All work is done in Sprints. Each Sprint is an iteration of 30 consecutive calendar days. Each Sprint is initiated with a Sprint planning meeting, where the Product Owner and Team get together to collaborate about what will be done for the next Sprint. Selecting from the highest priority Product Backlog, the Product Owner tells the Team what is desired, and the Team tells the Product Owner how much of what is desired it believes it can turn into functionality over the next Sprint. Sprint planning meetings cannot last longer than eight hours ‚ that is, they are time-boxed to avoid too much hand-wringing about what is possible. The goal is to get to work, not to think about working.
The Sprint planning meeting has two parts . The first four hours are spent with the Product Owner presenting the highest priority Product Backlog to the Team. The Team questions him or her about the content, purpose, meaning, and intentions of the Product Backlog. When the Team knows enough, but before the first four hours elapses, the Team selects as much Product Backlog as it believes it can turn into a completed increment of potentially shippable product functionality by the end of the Sprint. The Team commits to the Product Owner that it will do its best. During the second four hours of the Sprint planning meeting, the Team plans out the Sprint. Because the Team is responsible for managing its own work, it needs a tentative plan to start the Sprint. The tasks that compose this plan are placed in a Sprint Backlog; the tasks in the Sprint Backlog emerge as the Sprint evolves. At the start of the second four- hour period of the Sprint planning meeting, the Sprint has started, and the clock is ticking toward the 30-day Sprint time-box.

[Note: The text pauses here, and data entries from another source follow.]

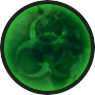
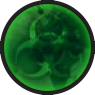
Hovering over the infection deck now displays the number of cards it contains. Cleaned up the infection cardback image.

diff --git a/clientCode/logic.js b/clientCode/logic.js
@@ -7941,6 +7941,7 @@ async function setup()
 	await removeCurtain();
 
 	bindPlayerDeckHover();
+	bindInfectionDeckHover();
 	
 	if (forecastInProgress())
 	{
@@ -7961,8 +7962,10 @@ function bindPlayerDeckHover()
 	$("#playerDeck").off("mouseenter")
 		.hover(function()
 		{
-			if (!currentStepIs("setup"))
-				$(this).attr("title", `${data.numPlayerCardsRemaining} card${data.numPlayerCardsRemaining != 1 ? "" : ""}`);
+			if (currentStepIs("setup"))
+				return;
+
+			$(this).attr("title", `${data.numPlayerCardsRemaining} card${data.numPlayerCardsRemaining != 1 ? "s" : ""}`);
 		});
 }
 
@@ -9017,6 +9020,26 @@ function collapsenfectionDiscardPile()
 				getDuration("discardPileCollapse"),
 				function() { resolve(); });
 		});
+}
+
+function bindInfectionDeckHover()
+{
+	$("#infectionDeck").hover(function()
+	{
+		if (currentStepIs("setup"))
+			return;
+		
+		const MAX_CARDS_IN_DECK = 48;
+		let numCardsInDeck = MAX_CARDS_IN_DECK - $("#infectionDiscard").find(".infectionCard").length;
+		
+		if (currentStepIs("infect cities"))
+			numCardsInDeck -= $("#infectCitiesContainer").find(".playerCard").length;
+		
+		if (currentStepIs("epInfect"))
+			numCardsInDeck -= $("#epidemicContainer").find(".playerCard").length;
+		
+		$(this).attr("title", `${numCardsInDeck} cards`);
+	});
 }
 
 function bindInfectionDiscardHover({ unbind } = {})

Every day, the team gets together for a 15-minute meeting called a Daily Scrum. At the Daily Scrum, each Team member answers three questions: What have you done on this project since the last Daily Scrum meeting? What do you plan on doing on this project between now and the next Daily Scrum meeting? What impediments stand in the way of you meeting your commitments to this Sprint and this project? The purpose of the meeting is to synchronize the work of all Team members daily and to schedule any meetings that the Team needs to forward its progress.
At the end of the Sprint, a Sprint review meeting is held. This is a four-hour, time-boxed meeting at which the Team presents what was developed during the Sprint to the Product Owner and any other stakeholders who want to attend . This informal meeting at which the functionality is presented is intended to bring people together and help them collaboratively determined what the Team should do next. After the Sprint review and prior to the next Sprint planning meeting, the ScrumMaster holds a Sprint retrospective meeting with the Team. At this three-hour, time-boxed meeting, the ScrumMaster encourages the Team to revise , within the Scrum process framework and practices, its development process to make it more effective and enjoyable for the next Sprint. Together, the Sprint planning meeting, the Daily Scrum, the Sprint review, and the Sprint retrospective constitute the empirical inspection and adaptation practices of Scrum. Take a look at Figure 1-3 to see a diagram of the Scrum process.
Figure 1-3: Scrum process overview